### [To do]
Find all lines with the word "shown" in the material, then copy them.

### [Exercise inputs]
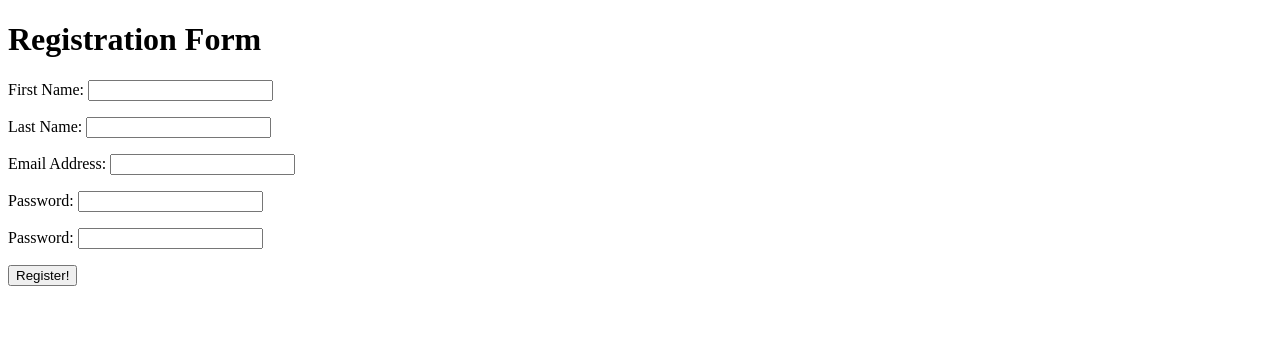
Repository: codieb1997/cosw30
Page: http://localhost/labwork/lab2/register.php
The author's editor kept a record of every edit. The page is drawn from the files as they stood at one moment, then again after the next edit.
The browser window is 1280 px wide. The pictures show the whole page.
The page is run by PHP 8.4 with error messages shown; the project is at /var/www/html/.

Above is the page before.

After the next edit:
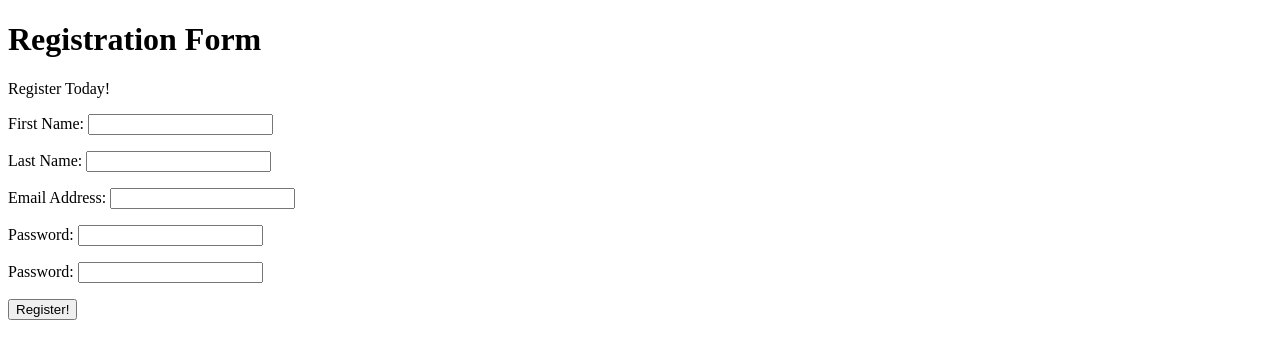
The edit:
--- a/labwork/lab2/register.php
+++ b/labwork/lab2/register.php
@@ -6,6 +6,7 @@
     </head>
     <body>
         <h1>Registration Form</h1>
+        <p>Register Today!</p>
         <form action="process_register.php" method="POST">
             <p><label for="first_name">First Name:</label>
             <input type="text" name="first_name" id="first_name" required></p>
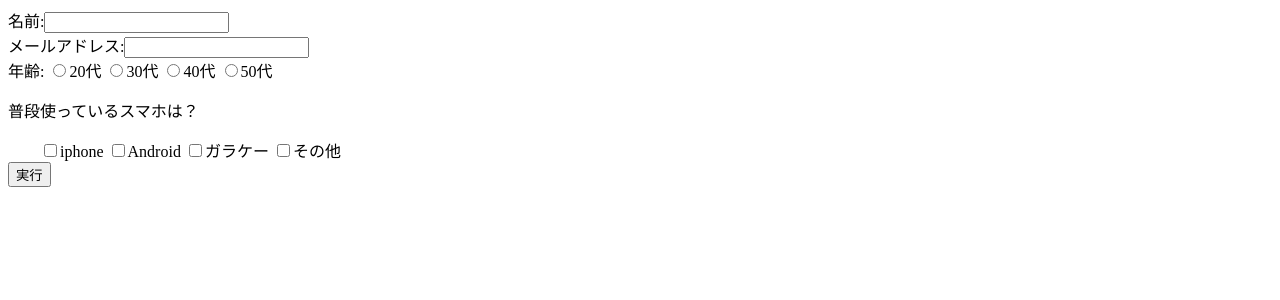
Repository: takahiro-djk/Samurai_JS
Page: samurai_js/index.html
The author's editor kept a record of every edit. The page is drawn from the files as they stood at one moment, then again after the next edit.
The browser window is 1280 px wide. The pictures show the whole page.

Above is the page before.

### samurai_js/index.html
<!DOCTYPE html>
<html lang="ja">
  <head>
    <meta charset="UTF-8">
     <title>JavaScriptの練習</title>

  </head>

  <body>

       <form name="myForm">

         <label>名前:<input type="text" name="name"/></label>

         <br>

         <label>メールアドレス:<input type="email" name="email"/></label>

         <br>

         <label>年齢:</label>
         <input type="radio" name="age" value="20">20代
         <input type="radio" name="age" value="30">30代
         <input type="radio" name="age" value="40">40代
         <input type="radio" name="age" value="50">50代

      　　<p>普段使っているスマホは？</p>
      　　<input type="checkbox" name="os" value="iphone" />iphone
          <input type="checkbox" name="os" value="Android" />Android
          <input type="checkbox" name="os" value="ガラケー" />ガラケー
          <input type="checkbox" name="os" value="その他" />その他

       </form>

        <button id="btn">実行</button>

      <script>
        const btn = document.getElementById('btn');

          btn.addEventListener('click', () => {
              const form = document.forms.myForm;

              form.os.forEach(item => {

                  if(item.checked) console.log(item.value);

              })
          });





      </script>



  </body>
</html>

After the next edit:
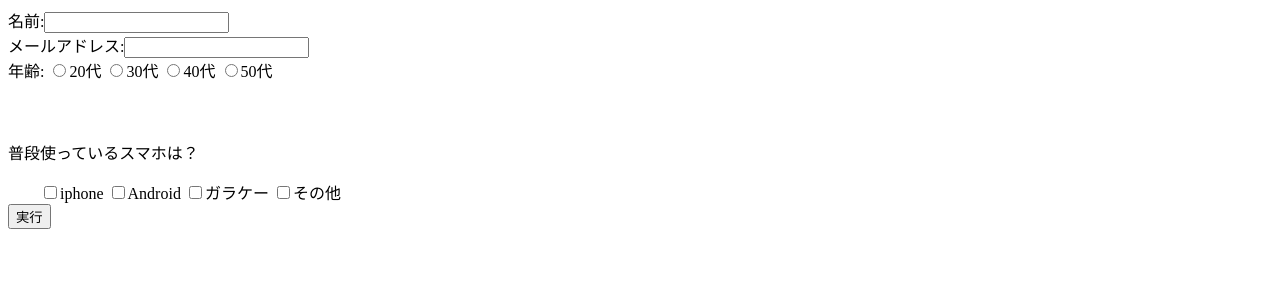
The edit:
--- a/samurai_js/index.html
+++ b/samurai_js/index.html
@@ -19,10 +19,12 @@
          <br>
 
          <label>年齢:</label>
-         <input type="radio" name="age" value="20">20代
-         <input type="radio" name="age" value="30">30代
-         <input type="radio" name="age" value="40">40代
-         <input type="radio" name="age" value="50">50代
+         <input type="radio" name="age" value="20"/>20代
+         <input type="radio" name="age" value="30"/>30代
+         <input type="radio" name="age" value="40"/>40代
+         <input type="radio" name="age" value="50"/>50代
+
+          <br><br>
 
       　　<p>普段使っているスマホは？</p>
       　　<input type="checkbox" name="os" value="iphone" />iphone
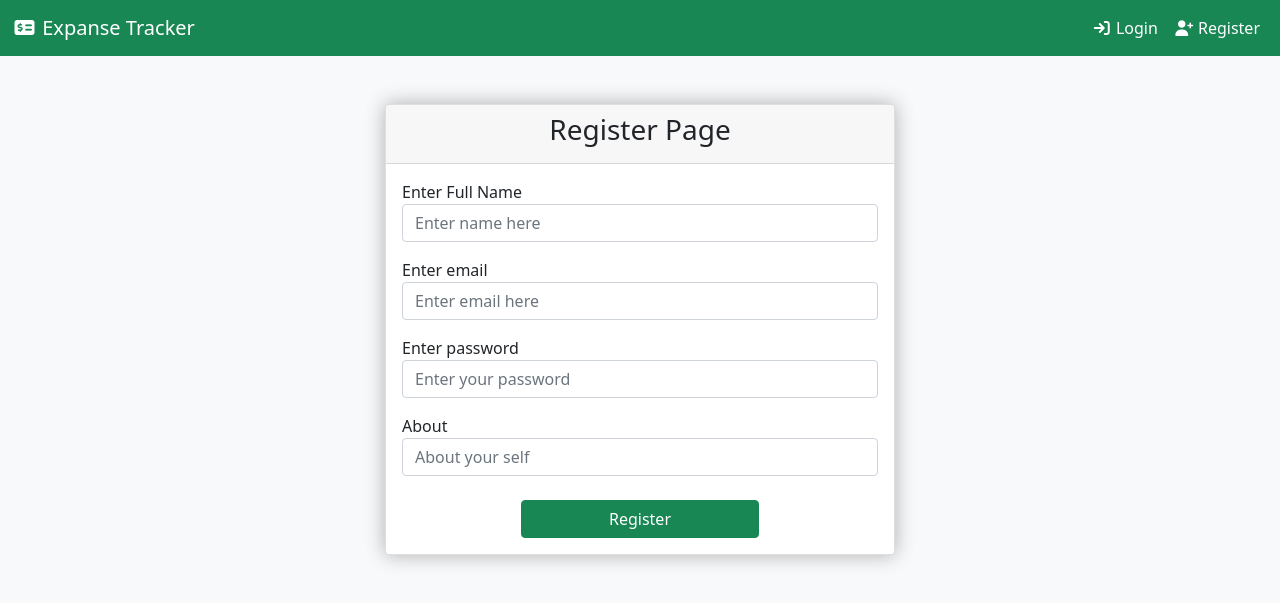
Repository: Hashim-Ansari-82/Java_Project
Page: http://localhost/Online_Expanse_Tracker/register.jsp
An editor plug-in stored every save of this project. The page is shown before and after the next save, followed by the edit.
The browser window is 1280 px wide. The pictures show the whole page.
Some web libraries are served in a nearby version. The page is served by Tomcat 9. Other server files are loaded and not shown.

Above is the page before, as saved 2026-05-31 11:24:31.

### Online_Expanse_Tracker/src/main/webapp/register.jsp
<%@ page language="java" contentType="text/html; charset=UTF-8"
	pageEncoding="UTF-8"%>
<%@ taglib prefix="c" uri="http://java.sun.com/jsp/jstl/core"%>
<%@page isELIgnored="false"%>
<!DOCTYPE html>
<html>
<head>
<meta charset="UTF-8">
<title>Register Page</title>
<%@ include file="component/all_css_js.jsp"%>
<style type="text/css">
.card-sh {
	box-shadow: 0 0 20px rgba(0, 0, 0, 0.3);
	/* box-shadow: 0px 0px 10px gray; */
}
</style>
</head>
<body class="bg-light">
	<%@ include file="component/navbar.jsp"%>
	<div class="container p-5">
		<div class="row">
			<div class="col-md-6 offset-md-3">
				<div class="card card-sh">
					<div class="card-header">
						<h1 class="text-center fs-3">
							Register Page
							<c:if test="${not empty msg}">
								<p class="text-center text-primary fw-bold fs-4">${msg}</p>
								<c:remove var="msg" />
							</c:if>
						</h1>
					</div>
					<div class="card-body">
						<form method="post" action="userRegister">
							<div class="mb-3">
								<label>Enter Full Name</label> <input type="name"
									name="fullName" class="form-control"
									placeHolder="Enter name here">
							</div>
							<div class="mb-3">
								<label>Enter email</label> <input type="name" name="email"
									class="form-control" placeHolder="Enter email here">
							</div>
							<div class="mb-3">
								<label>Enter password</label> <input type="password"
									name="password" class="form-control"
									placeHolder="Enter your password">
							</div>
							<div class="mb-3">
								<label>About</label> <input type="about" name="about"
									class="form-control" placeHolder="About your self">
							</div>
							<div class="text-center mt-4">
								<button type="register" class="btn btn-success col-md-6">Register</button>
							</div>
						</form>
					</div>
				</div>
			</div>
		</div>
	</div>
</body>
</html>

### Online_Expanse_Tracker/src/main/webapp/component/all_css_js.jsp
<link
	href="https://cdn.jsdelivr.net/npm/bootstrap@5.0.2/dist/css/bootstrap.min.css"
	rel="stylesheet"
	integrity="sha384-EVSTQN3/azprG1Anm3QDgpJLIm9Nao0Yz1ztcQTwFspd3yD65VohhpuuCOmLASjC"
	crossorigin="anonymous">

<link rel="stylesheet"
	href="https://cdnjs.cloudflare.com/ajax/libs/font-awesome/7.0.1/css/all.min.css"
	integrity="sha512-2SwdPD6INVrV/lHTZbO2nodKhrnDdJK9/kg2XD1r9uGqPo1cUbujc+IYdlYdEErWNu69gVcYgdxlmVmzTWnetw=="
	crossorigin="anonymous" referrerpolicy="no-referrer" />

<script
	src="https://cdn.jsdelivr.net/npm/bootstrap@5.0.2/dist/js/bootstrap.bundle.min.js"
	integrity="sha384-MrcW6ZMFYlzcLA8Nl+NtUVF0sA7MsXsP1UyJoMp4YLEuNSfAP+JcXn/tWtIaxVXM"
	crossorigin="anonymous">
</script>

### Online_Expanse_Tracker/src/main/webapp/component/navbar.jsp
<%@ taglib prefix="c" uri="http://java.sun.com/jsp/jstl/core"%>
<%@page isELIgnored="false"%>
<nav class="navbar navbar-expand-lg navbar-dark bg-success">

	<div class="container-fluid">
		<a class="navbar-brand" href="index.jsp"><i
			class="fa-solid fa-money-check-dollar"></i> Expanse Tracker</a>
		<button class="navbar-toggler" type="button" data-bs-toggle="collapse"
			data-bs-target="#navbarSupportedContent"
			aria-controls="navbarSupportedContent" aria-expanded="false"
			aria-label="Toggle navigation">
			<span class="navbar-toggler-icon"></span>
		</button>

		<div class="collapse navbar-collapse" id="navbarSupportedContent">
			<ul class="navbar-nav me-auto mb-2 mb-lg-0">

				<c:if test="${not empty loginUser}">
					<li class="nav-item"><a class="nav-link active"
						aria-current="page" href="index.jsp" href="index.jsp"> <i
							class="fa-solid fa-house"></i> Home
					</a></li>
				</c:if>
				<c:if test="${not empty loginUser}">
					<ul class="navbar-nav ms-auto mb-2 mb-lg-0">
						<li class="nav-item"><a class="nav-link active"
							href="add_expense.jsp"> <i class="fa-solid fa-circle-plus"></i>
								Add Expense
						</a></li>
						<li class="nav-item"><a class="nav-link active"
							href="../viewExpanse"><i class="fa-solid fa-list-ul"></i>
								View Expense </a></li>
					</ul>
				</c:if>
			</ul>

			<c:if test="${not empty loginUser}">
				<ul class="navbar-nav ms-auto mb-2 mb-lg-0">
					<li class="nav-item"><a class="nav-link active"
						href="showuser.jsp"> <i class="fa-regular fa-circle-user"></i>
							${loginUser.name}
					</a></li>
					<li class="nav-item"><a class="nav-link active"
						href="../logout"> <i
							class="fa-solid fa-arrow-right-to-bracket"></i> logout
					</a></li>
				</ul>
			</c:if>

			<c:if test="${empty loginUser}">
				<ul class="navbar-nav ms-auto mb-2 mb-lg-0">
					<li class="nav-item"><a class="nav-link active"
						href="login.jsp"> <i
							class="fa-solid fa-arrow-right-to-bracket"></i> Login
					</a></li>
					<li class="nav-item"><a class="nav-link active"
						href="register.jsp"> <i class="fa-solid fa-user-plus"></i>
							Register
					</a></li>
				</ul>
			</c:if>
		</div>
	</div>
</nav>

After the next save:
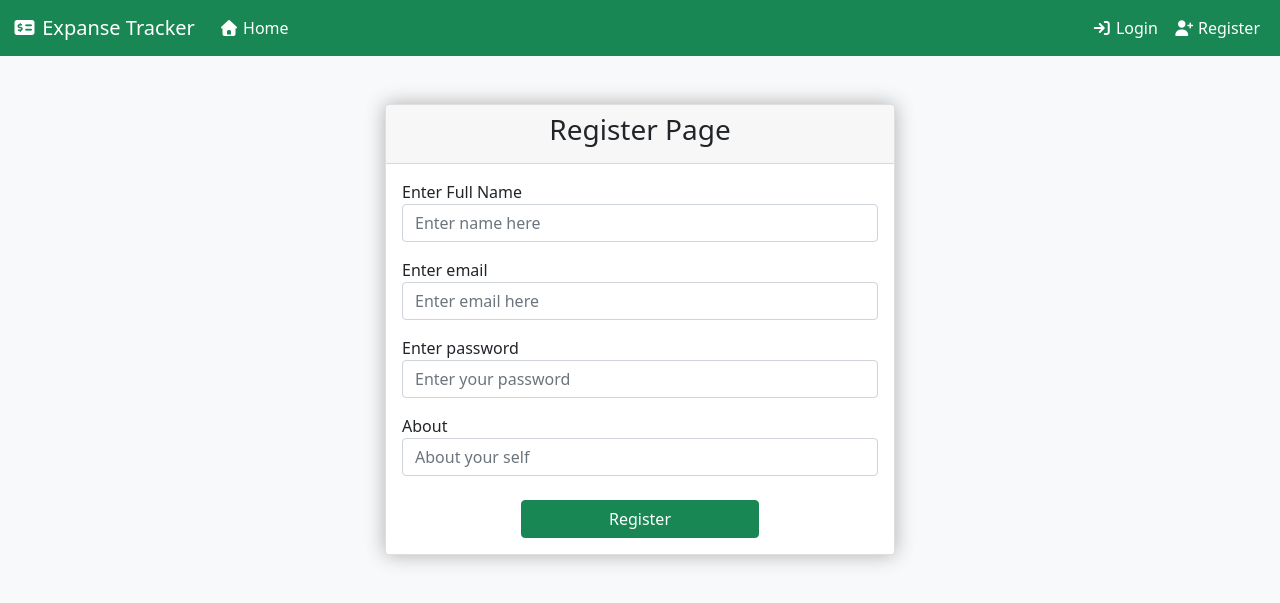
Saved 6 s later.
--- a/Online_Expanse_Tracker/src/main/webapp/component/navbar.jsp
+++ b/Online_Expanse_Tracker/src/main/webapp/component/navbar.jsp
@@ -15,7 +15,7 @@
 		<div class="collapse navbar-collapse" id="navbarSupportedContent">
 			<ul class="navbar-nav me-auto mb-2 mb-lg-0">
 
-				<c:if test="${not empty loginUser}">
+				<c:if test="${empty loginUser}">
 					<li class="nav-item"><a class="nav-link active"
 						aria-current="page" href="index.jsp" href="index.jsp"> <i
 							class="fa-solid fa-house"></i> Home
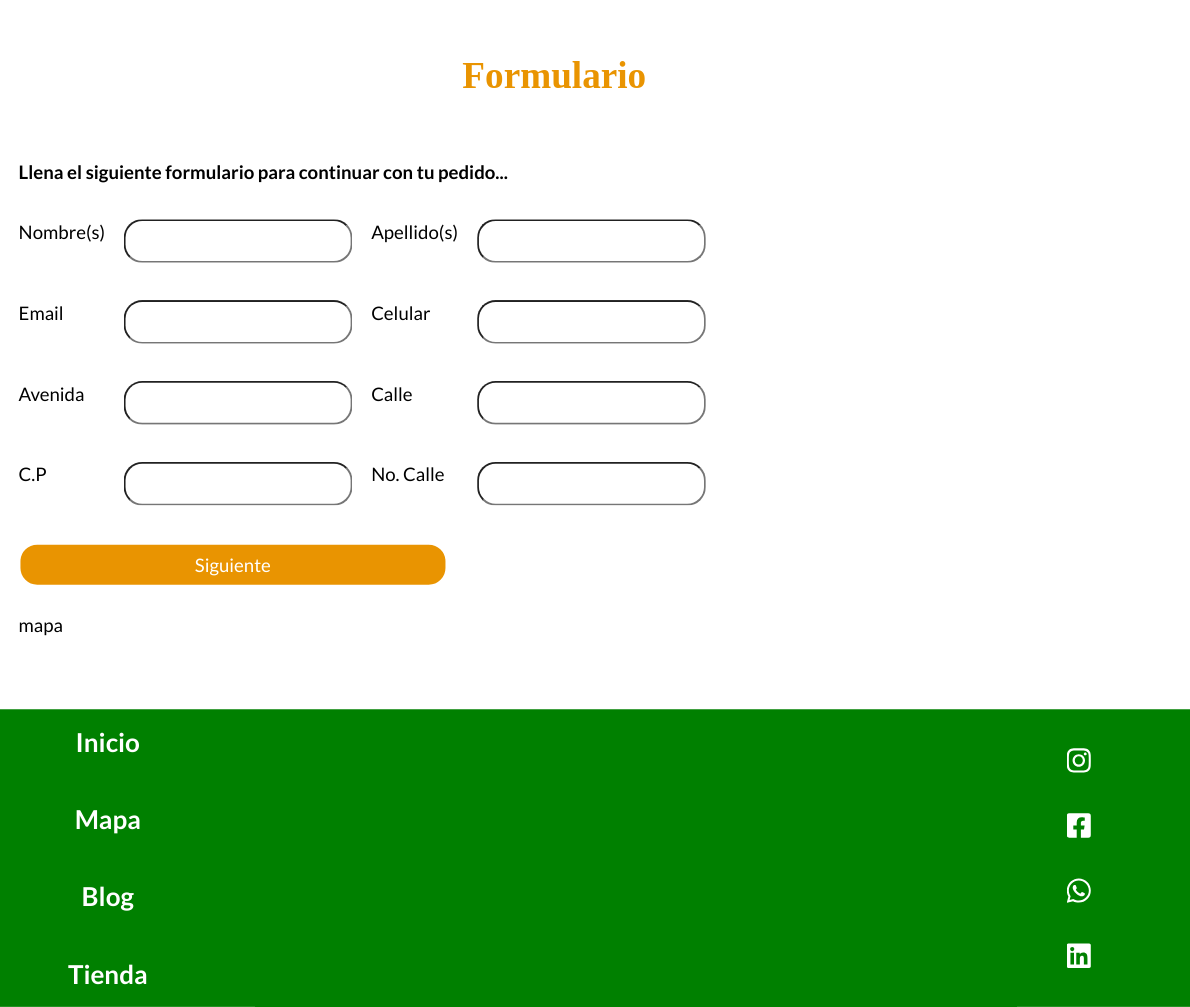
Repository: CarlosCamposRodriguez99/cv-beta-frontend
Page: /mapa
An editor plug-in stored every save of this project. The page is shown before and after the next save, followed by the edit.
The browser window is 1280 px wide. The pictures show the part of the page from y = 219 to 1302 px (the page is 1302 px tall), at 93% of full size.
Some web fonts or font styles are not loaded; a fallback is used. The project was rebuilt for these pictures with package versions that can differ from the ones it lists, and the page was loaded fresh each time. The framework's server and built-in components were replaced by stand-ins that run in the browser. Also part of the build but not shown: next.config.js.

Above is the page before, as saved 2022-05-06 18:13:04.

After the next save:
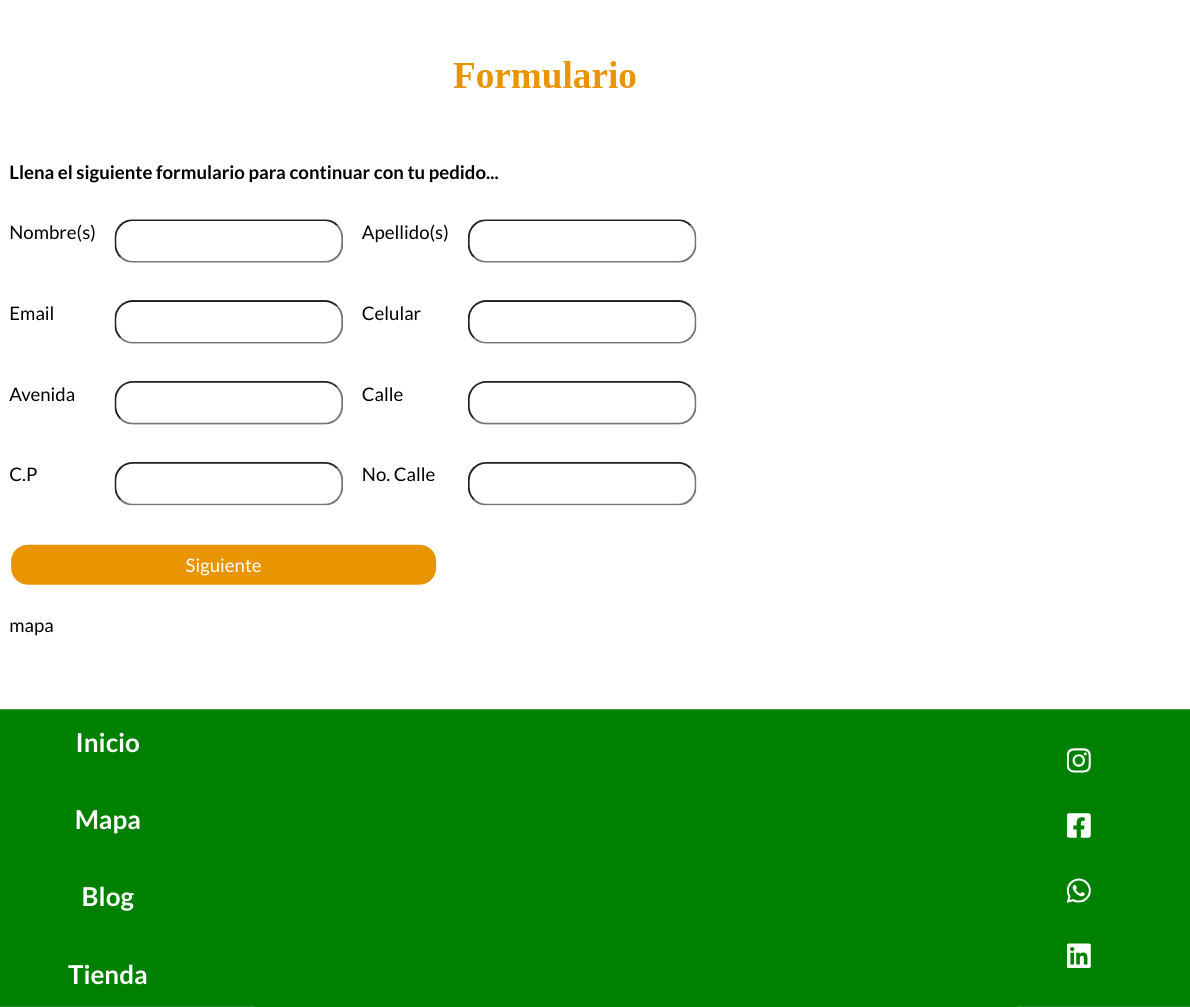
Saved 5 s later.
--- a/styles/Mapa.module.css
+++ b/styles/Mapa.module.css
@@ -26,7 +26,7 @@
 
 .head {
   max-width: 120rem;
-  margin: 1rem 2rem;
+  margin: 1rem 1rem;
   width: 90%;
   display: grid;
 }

### [Result of the task]
The page is run by PHP 8.4 with error messages shown; the project is at /var/www/html/.
An editor plug-in stored every save of this project. The page is shown before and after the next save, followed by the edit.
Some web libraries are served in a nearby version. The page is served by Tomcat 9. Other server files are loaded and not shown.
An editor plug-in stored every save of this project. The page is shown before and after the next save, followed by the edit.
Some web fonts or font styles are not loaded; a fallback is used. The project was rebuilt for these pictures with package versions that can differ from the ones it lists, and the page was loaded fresh each time. The framework's server and built-in components were replaced by stand-ins that run in the browser. Also part of the build but not shown: next.config.js.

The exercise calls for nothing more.